4 min read

27 September 2019

This summer inflation rates saw a steady slump, but as Brexit looms – how will this affect SMEs?

Fluctuating inflation rates are one of the many fears that British business owners are set to face amid Brexit uncertainty.

As of 2019, the annual inflation rate fell to 1.7% in August, the lowest it has been since December 2016. While many consumers took this as a positive when they hit the shops for the last of the summer sales recently, Westminster whisperings of a weaker pound don’t paint a hopeful picture for the future costs of goods and services in the UK.

Many buyers are encouraged to “get while the getting is good” as economists predict that after the 31st of October there will be a steady rise in households essentials, with meat seeing a plump 5.8% increase and oils by 7.8%. 

So while shoppers stock up in an apocalyptic mania, how do inflation rates affect the smooth runnings of British SMEs?

Inflation is like a pendulum swinging

How will inflation rates affect business owners who export overseas?

“One in ten UK SMEs exports overseas, which means they have significant foreign currency exposure and inflation can have an important impact on this,” says Barney Cotton, Senior Trader at Smart Currency Exchange.  

At this current moment, low inflation rates are helpful for many SME operating in trade, as this aids in boosting a currency.

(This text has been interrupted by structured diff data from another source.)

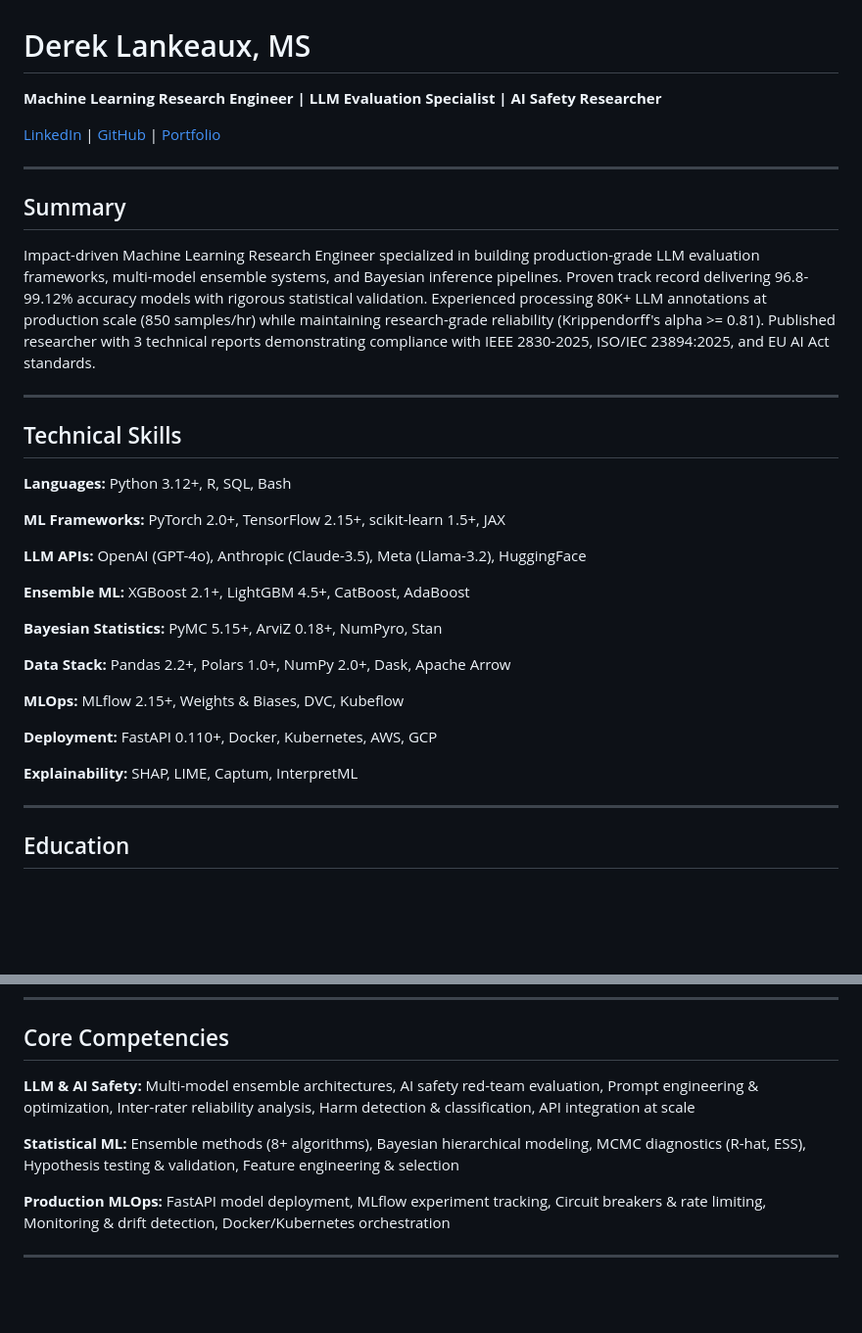
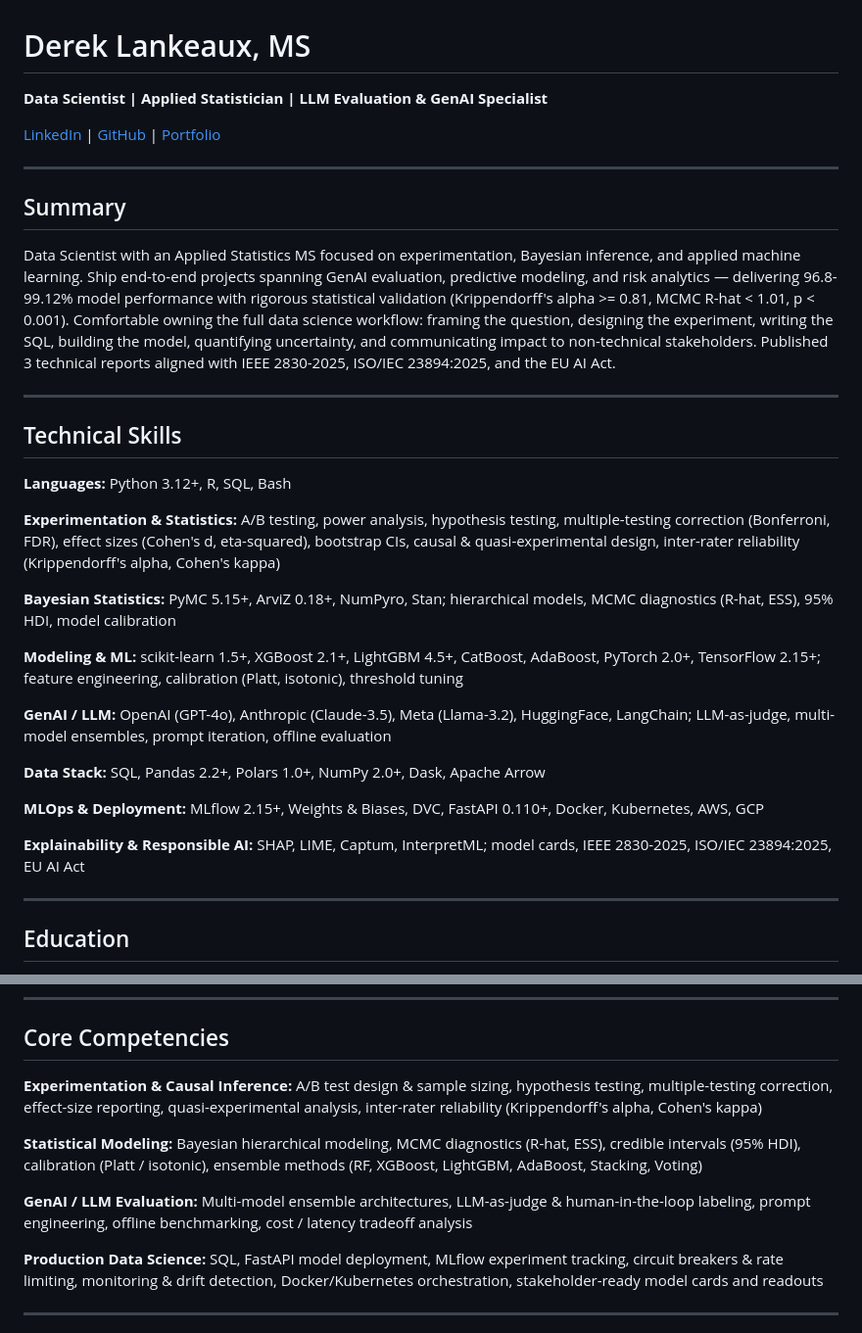
Before and after one commit to dl1413/Machine-Learning-Research-Engineering-Project-Profile, a Markdown page: Resume_Derek_Lankeaux.md, 2 parts joined by grey strips. Shown at 98% size. GitHub-like rendering; blank space fills up the shorter version.

```diff
--- a/Resume_Derek_Lankeaux.md
+++ b/Resume_Derek_Lankeaux.md
@@ -1,6 +1,6 @@
 # Derek Lankeaux, MS
 
-**Machine Learning Research Engineer | LLM Evaluation Specialist | AI Safety Researcher**
+**Data Scientist | Applied Statistician | LLM Evaluation & GenAI Specialist**
 
 [LinkedIn](https://linkedin.com/in/derek-lankeaux) | [GitHub](https://github.com/dl1413) | [Portfolio](https://dl1413.github.io/LLM-Portfolio/)
 
@@ -8,7 +8,7 @@
 
 ## Summary
 
-Impact-driven Machine Learning Research Engineer specialized in building production-grade LLM evaluation frameworks, multi-model ensemble systems, and Bayesian inference pipelines. Proven track record delivering 96.8-99.12% accuracy models with rigorous statistical validation. Experienced processing 80K+ LLM annotations at production scale (850 samples/hr) while maintaining research-grade reliability (Krippendorff's alpha >= 0.81). Published researcher with 3 technical reports demonstrating compliance with IEEE 2830-2025, ISO/IEC 23894:2025, and EU AI Act standards.
+Data Scientist with an Applied Statistics MS focused on experimentation, Bayesian inference, and applied machine learning. Ship end-to-end projects spanning GenAI evaluation, predictive modeling, and risk analytics — delivering 96.8-99.12% model performance with rigorous statistical validation (Krippendorff's alpha >= 0.81, MCMC R-hat < 1.01, p < 0.001). Comfortable owning the full data science workflow: framing the question, designing the experiment, writing the SQL, building the model, quantifying uncertainty, and communicating impact to non-technical stakeholders. Published 3 technical reports aligned with IEEE 2830-2025, ISO/IEC 23894:2025, and the EU AI Act.
 
 ---
 
@@ -16,21 +16,19 @@ Impact-driven Machine Learning Research Engineer specialized in building product
 
 **Languages:** Python 3.12+, R, SQL, Bash
 
-**ML Frameworks:** PyTorch 2.0+, TensorFlow 2.15+, scikit-learn 1.5+, JAX
+**Experimentation & Statistics:** A/B testing, power analysis, hypothesis testing, multiple-testing correction (Bonferroni, FDR), effect sizes (Cohen's d, eta-squared), bootstrap CIs, causal & quasi-experimental design, inter-rater reliability (Krippendorff's alpha, Cohen's kappa)
 
-**LLM APIs:** OpenAI (GPT-4o), Anthropic (Claude-3.5), Meta (Llama-3.2), HuggingFace
+**Bayesian Statistics:** PyMC 5.15+, ArviZ 0.18+, NumPyro, Stan; hierarchical models, MCMC diagnostics (R-hat, ESS), 95% HDI, model calibration
 
-**Ensemble ML:** XGBoost 2.1+, LightGBM 4.5+, CatBoost, AdaBoost
+**Modeling & ML:** scikit-learn 1.5+, XGBoost 2.1+, LightGBM 4.5+, CatBoost, AdaBoost, PyTorch 2.0+, TensorFlow 2.15+; feature engineering, calibration (Platt, isotonic), threshold tuning
 
-**Bayesian Statistics:** PyMC 5.15+, ArviZ 0.18+, NumPyro, Stan
+**GenAI / LLM:** OpenAI (GPT-4o), Anthropic (Claude-3.5), Meta (Llama-3.2), HuggingFace, LangChain; LLM-as-judge, multi-model ensembles, prompt iteration, offline evaluation
 
-**Data Stack:** Pandas 2.2+, Polars 1.0+, NumPy 2.0+, Dask, Apache Arrow
+**Data Stack:** SQL, Pandas 2.2+, Polars 1.0+, NumPy 2.0+, Dask, Apache Arrow
 
-**MLOps:** MLflow 2.15+, Weights & Biases, DVC, Kubeflow
+**MLOps & Deployment:** MLflow 2.15+, Weights & Biases, DVC, FastAPI 0.110+, Docker, Kubernetes, AWS, GCP
 
-**Deployment:** FastAPI 0.110+, Docker, Kubernetes, AWS, GCP
-
-**Explainability:** SHAP, LIME, Captum, InterpretML
+**Explainability & Responsible AI:** SHAP, LIME, Captum, InterpretML; model cards, IEEE 2830-2025, ISO/IEC 23894:2025, EU AI Act
 
 ---
 
@@ -111,11 +109,13 @@ Rochester Institute of Technology | Expected 2026
 
 ## Core Competencies
 
-**LLM & AI Safety:** Multi-model ensemble architectures, AI safety red-team evaluation, Prompt engineering & optimization, Inter-rater reliability analysis, Harm detection & classification, API integration at scale
+**Experimentation & Causal Inference:** A/B test design & sample sizing, hypothesis testing, multiple-testing correction, effect-size reporting, quasi-experimental analysis, inter-rater reliability (Krippendorff's alpha, Cohen's kappa)
 
-**Statistical ML:** Ensemble methods (8+ algorithms), Bayesian hierarchical modeling, MCMC diagnostics (R-hat, ESS), Hypothesis testing & validation, Feature engineering & selection
+**Statistical Modeling:** Bayesian hierarchical modeling, MCMC diagnostics (R-hat, ESS), credible intervals (95% HDI), calibration (Platt / isotonic), ensemble methods (RF, XGBoost, LightGBM, AdaBoost, Stacking, Voting)
 
-**Production MLOps:** FastAPI model deployment, MLflow experiment tracking, Circuit breakers & rate limiting, Monitoring & drift detection, Docker/Kubernetes orchestration
+**GenAI / LLM Evaluation:** Multi-model ensemble architectures, LLM-as-judge & human-in-the-loop labeling, prompt engineering, offline benchmarking, cost / latency tradeoff analysis
+
+**Production Data Science:** SQL, FastAPI model deployment, MLflow experiment tracking, circuit breakers & rate limiting, monitoring & drift detection, Docker/Kubernetes orchestration, stakeholder-ready model cards and readouts
 
 ---
 
```
Also changed, not shown: README.md (+72 -68 lines).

However, it can mean that exporting becomes more of a hassle as prices are typically higher for overseas buyers. Cotton continues to predict that if high inflation was to return the pound would plummet reversing the paradigm in overseas trade.

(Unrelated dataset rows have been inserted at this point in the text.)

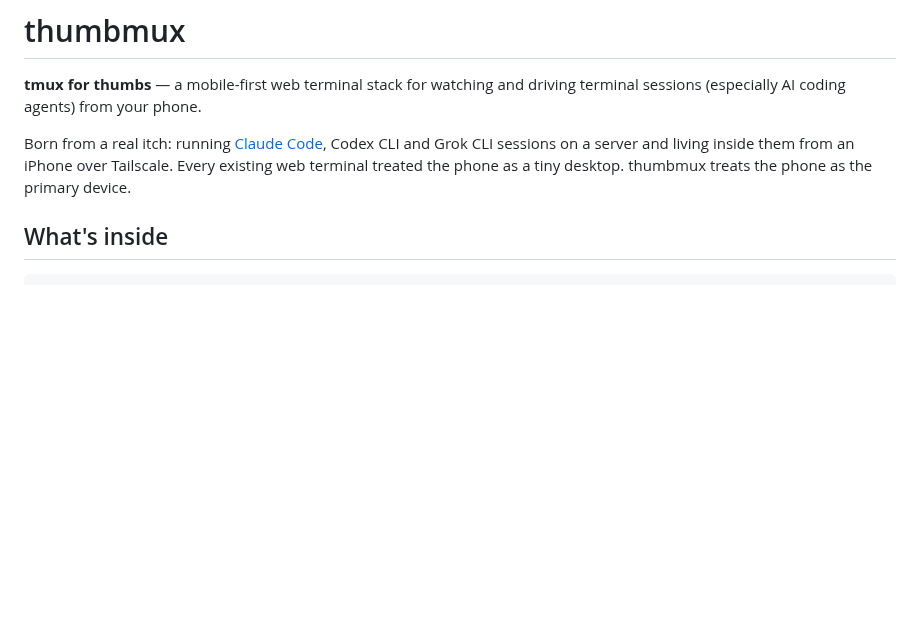
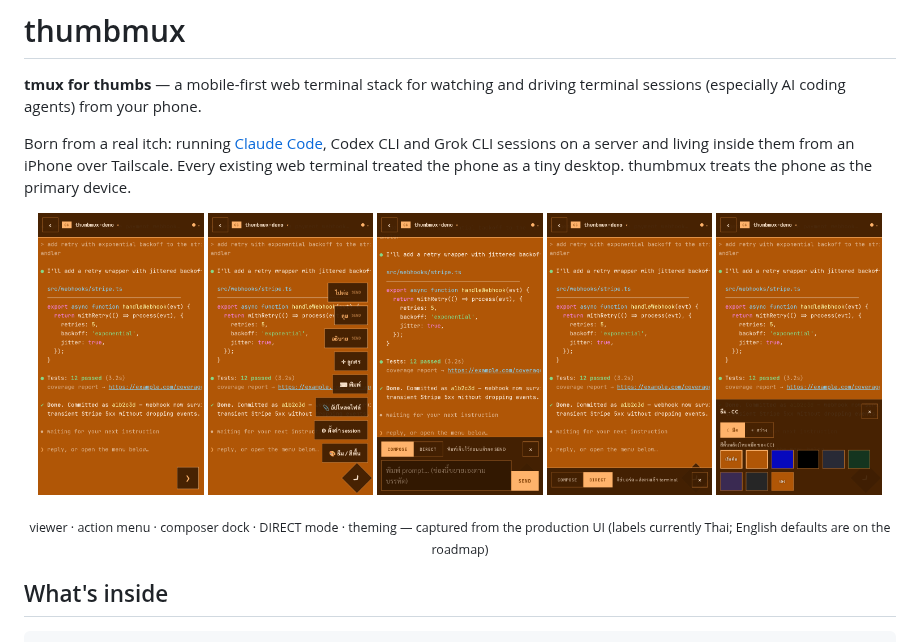
Before and after one commit to kemkem23/thumbmux, a Markdown page: README.md, the part around the change. GitHub-like rendering; pictures changed too: docs/media/composer.png (added), docs/media/direct.png (added), docs/media/menu.png (added); blank space fills up the shorter version.

Commit message:
docs(thumbmux): README showcase screenshots from the live UI
Five phone-frame captures (viewer / action menu / composer dock / DIRECT /
theme) taken against the production build with a scripted demo session — no
real session content. Captured with closed sheets hidden: both headless
engines mispaint translated-offscreen siblings of an open sheet (computed
styles are correct; real Safari verified on device), a long-standing
emulation-only artifact.

Co-Authored-By: Claude Fable 5 <noreply@anthropic.com>

```diff
--- a/README.md
+++ b/README.md
@@ -7,6 +7,18 @@ Born from a real itch: running [Claude Code], Codex CLI and Grok CLI sessions on
 server and living inside them from an iPhone over Tailscale. Every existing web
 terminal treated the phone as a tiny desktop. thumbmux treats the phone as the
 primary device.
+
+<p align="center">
+  <img src="docs/media/viewer.png" width="19%" alt="Terminal viewer — 120Hz compositor scrolling, tappable links" />
+  <img src="docs/media/menu.png" width="19%" alt="Single-launcher action menu with preset sends" />
+  <img src="docs/media/composer.png" width="19%" alt="Composer dock — the sheet never covers the terminal" />
+  <img src="docs/media/direct.png" width="19%" alt="DIRECT mode — the OS keyboard is the input" />
+  <img src="docs/media/theme.png" width="19%" alt="Theme sheet — full surface derived from one color" />
+</p>
+<p align="center"><sub>
+viewer · action menu · composer dock · DIRECT mode · theming — captured from the
+production UI (labels currently Thai; English defaults are on the roadmap)
+</sub></p>
 
 ## What's inside
 
```
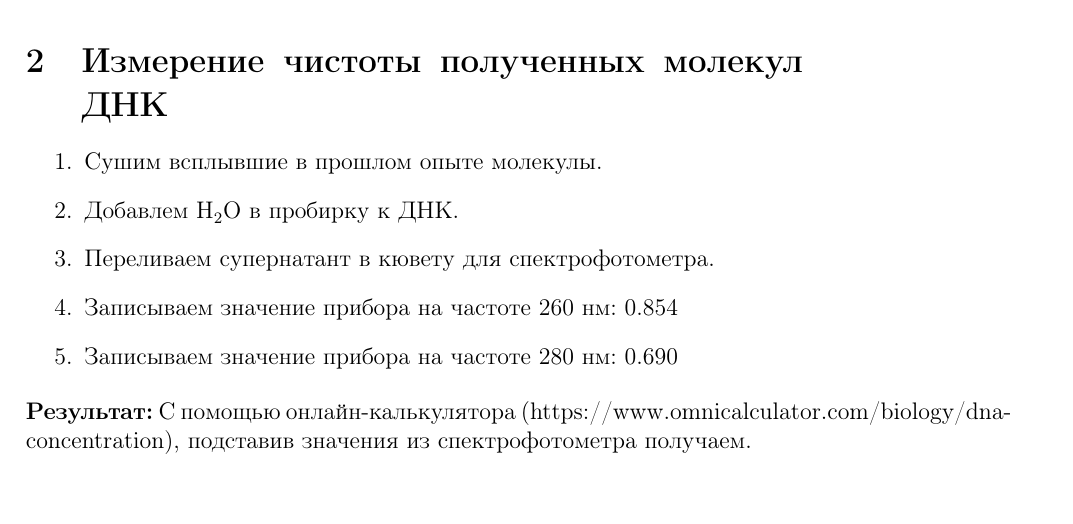
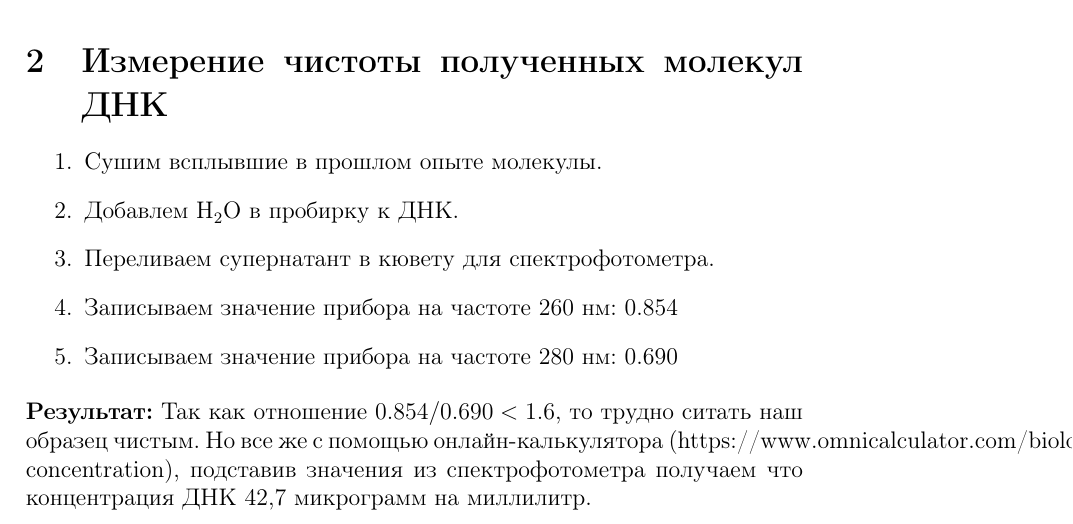
Before and after one commit to skolkovo-bba/bio1, a LaTeX document (labs/lab0 - ДНК/main.tex): part of the page, cut so that both start at the same text, the shorter picture padded with empty space. Compiled offline with pdfLaTeX.

Commit message:
lab 0 ready

```diff
--- a/labs/lab0 - ДНК/main.tex
+++ b/labs/lab0 - ДНК/main.tex
@@ -53,6 +53,6 @@
 	\item Записываем значение прибора на частоте $280$ нм: 0.690
 
 \end{enumerate}
-\textbf{Результат:} С помощью онлайн-калькулятора (https://www.omnicalculator.com/biology/dna-concentration), подставив значения из спектрофотометра получаем.
+\textbf{Результат:} Так как отношение $0.854 / 0.690 < 1.6$, то трудно ситать наш образец чистым. Но все же с помощью онлайн-калькулятора (https://www.omnicalculator.com/biology/dna-concentration), подставив значения из спектрофотометра получаем что концентрация ДНК 42,7 микрограмм на миллилитр.
 
 \end{document}
```
Also changed, not shown: labs/lab0 - ДНК/main.pdf, 5 other files.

While overseas trade may not be a major concern for many small business owners in the UK, recent statistics show that only 1 in 5 SMEs have put steps in place to prepare for the UK leaving the European Union with no-deal. This is despite the fact that Brexit has already caused a third of businesses a temporary loss in profitability.

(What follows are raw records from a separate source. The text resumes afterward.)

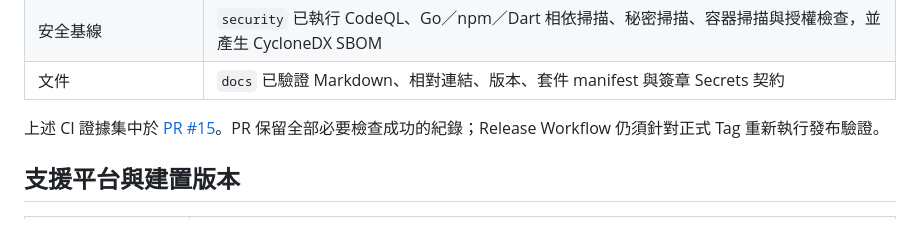
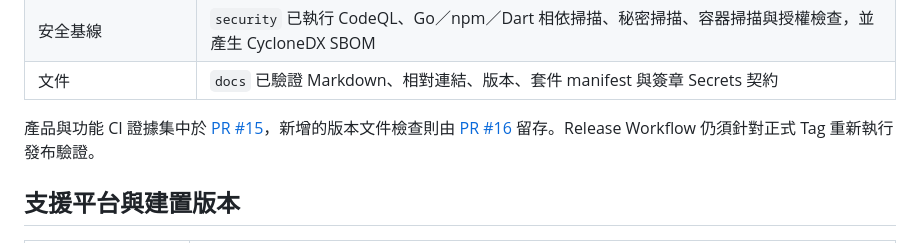
Before and after one commit to Honguan/NexDrop, a Markdown page: docs/release-readiness-v1.0.0.md, the part around one of its changes. Rendered like a GitHub page.

Commit message:
chore: link release evidence runs

```diff
--- a/docs/release-readiness-v1.0.0.md
+++ b/docs/release-readiness-v1.0.0.md
@@ -18,7 +18,7 @@
 | 安全基線 | `security` 已執行 CodeQL、Go／npm／Dart 相依掃描、秘密掃描、容器掃描與授權檢查，並產生 CycloneDX SBOM |
 | 文件 | `docs` 已驗證 Markdown、相對連結、版本、套件 manifest 與簽章 Secrets 契約 |
 
-上述 CI 證據集中於 [PR #15](https://github.com/Honguan/NexDrop/pull/15)。PR 保留全部必要檢查成功的紀錄；Release Workflow 仍須針對正式 Tag 重新執行發布驗證。
+產品與功能 CI 證據集中於 [PR #15](https://github.com/Honguan/NexDrop/pull/15)，新增的版本文件檢查則由 [PR #16](https://github.com/Honguan/NexDrop/pull/16) 留存。Release Workflow 仍須針對正式 Tag 重新執行發布驗證。
 
 ## 支援平台與建置版本
 
```
Also changed, not shown: other parts of docs/release-readiness-v1.0.0.md (+1 -1 lines).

The use of forward contracts has been a recommended move for many businesses in the trade sector. These industries feel inflation when it hits the most, so locking a fixed exchange rate for a set period of time means that when the market inevitability moves their budget won’t.

SMEs have less leverage than big competitors

Smaller businesses face adversity in times of economic uncertainty.

Neither smaller-scale enterprises nor major corporations will escape unscathed from the impending Brexit blowout. However, what pricing strategy specialists James Brown fears is that SMEs won’t think carefully about how to minimise the impact on their own costs nor manage their prices well enough to protect profits.

During times of economic uncertainty, the business sector becomes increasingly cutthroat. Brown says that businesses should watch out for any fixed price contracts they have with customers, especially as larger buyers try to negotiate out any clauses about automatic increases from inflation.

Who knows what’s next?

Who knows what’s next amid Brexit uncertainty?

The talks of an impending recession and the labour market coming to a screeching halt for the first time since 2017 are other factors that will undoubtedly affect the economic market.

It’s also important to remember that inflation affects different businesses in alternative ways. If we look back to 2015 when overall inflation was negative, physical goods fell in price by 1.6% while services went up 1.7%. It’s crucial for any business owner to be thinking about their own costs and prices regardless of the headline figure.